Data extracts Start Marker

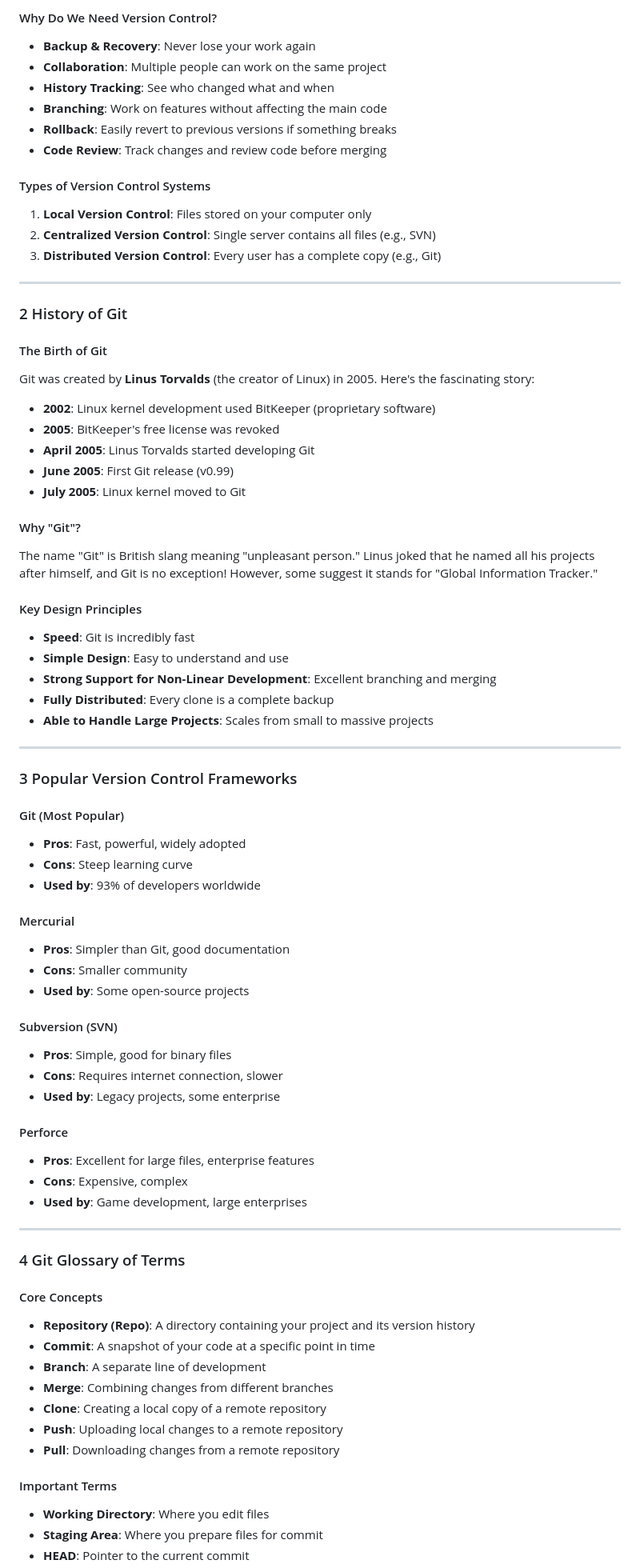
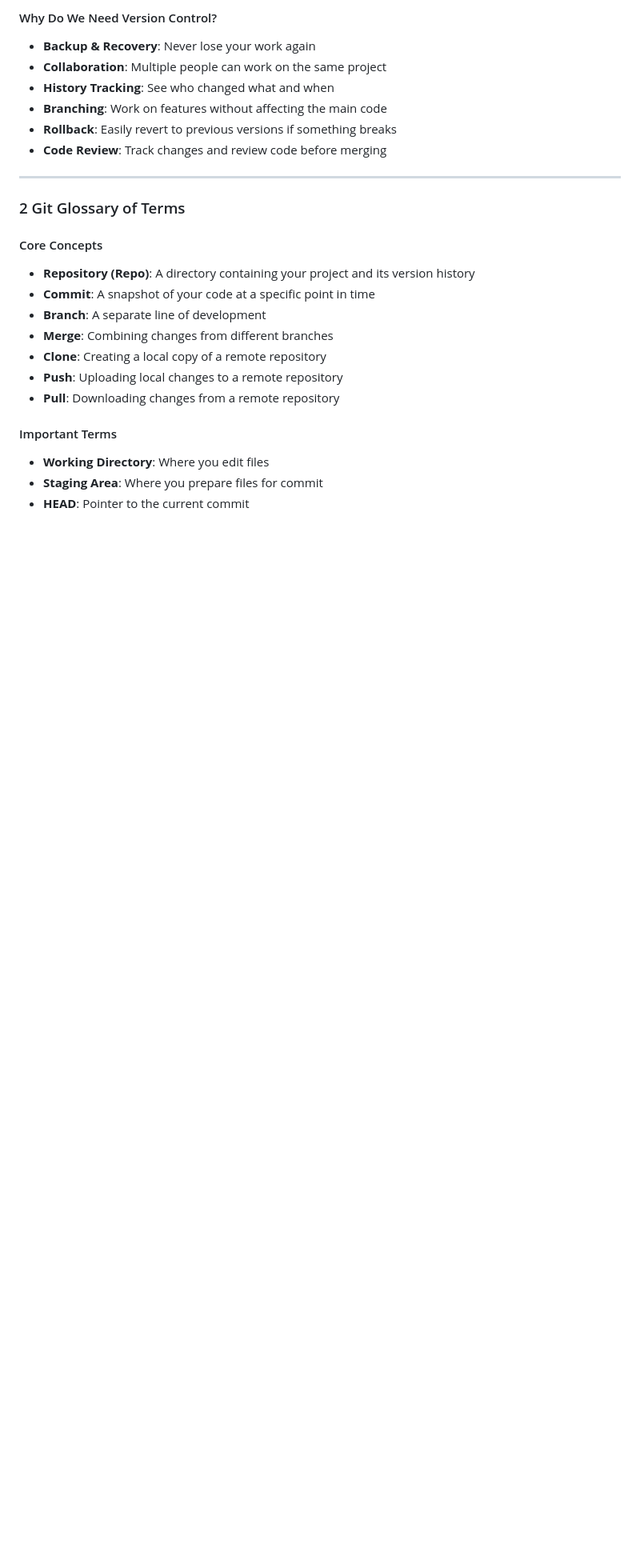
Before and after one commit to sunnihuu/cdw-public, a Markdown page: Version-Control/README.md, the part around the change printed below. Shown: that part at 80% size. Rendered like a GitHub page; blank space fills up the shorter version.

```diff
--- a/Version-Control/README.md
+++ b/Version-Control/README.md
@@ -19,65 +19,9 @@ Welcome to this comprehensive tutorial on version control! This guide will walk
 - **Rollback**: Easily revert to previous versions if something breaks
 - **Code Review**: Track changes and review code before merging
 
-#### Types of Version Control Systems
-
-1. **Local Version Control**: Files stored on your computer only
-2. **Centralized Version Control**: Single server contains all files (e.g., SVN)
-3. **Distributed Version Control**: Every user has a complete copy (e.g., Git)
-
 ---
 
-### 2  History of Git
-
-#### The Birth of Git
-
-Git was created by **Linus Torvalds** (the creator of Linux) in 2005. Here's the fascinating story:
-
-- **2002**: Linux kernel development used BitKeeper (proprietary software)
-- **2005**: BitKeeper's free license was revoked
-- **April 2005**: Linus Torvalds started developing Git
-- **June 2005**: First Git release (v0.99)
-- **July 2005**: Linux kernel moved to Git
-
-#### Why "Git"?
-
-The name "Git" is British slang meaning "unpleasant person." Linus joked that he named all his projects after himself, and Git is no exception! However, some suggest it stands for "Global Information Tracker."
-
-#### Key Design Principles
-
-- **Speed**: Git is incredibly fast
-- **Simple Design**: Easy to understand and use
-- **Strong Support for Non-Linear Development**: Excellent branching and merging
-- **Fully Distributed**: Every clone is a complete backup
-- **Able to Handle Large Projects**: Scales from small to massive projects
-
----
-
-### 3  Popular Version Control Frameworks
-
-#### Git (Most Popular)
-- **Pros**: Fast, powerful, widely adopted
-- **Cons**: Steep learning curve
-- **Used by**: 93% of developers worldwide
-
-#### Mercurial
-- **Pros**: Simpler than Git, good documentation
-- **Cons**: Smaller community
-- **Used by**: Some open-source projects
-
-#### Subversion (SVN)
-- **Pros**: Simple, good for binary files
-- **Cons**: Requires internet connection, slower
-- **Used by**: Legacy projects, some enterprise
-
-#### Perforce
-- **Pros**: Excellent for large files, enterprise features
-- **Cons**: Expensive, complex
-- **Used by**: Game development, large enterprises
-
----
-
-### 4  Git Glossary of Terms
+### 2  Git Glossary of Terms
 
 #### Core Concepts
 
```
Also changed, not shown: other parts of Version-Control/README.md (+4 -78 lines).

Data extracts End Marker
Data extracts Start Marker

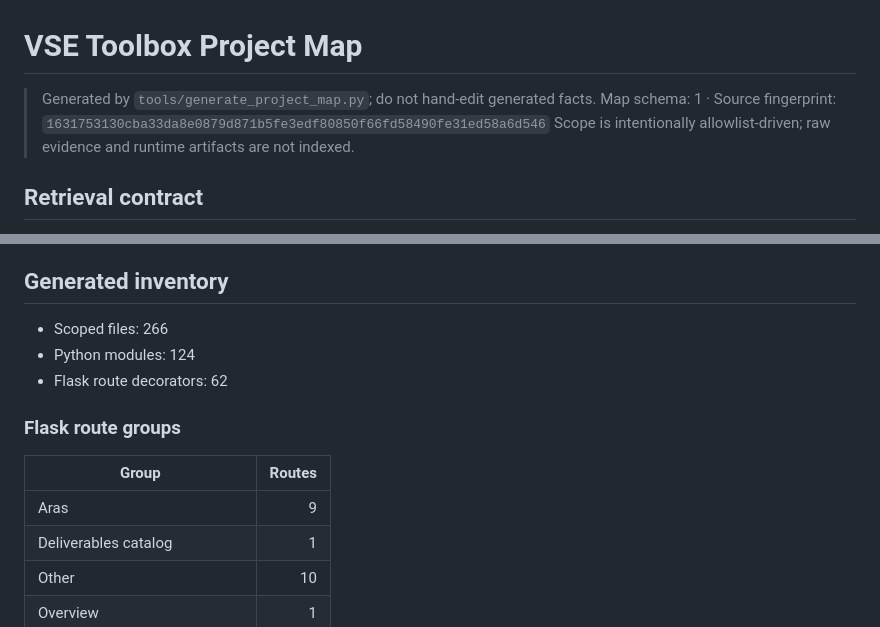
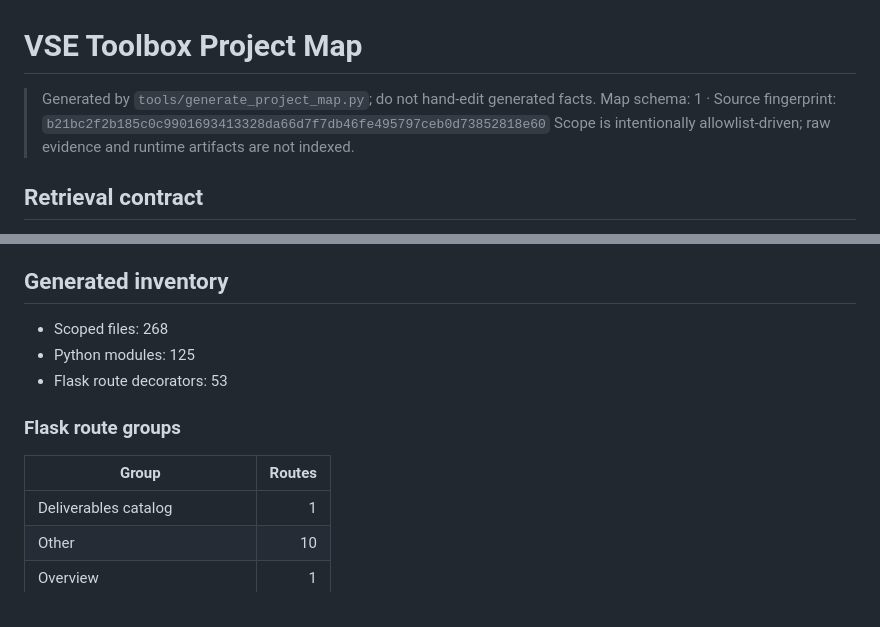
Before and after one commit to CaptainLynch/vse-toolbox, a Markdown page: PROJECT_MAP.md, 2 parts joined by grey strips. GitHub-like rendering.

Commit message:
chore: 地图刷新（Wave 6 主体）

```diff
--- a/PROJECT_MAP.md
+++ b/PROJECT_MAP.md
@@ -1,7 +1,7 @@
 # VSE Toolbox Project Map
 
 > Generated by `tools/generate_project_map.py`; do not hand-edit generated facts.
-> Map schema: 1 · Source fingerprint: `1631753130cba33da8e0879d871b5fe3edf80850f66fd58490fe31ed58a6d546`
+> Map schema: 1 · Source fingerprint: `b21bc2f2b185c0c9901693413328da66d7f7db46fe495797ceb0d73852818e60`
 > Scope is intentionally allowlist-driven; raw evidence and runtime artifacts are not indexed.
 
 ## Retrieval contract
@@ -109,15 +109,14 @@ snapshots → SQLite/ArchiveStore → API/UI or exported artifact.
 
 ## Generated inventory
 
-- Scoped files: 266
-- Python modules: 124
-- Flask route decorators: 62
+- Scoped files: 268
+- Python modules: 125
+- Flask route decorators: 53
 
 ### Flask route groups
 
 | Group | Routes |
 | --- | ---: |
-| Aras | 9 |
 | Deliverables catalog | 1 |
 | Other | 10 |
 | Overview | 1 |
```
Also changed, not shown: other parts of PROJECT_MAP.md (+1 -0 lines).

Data extracts End Marker

Your instructions:
Your task is to find every line above containing the word "Design" and copy it.

Task solution:
-#### Key Design Principles
-- **Simple Design**: Easy to understand and use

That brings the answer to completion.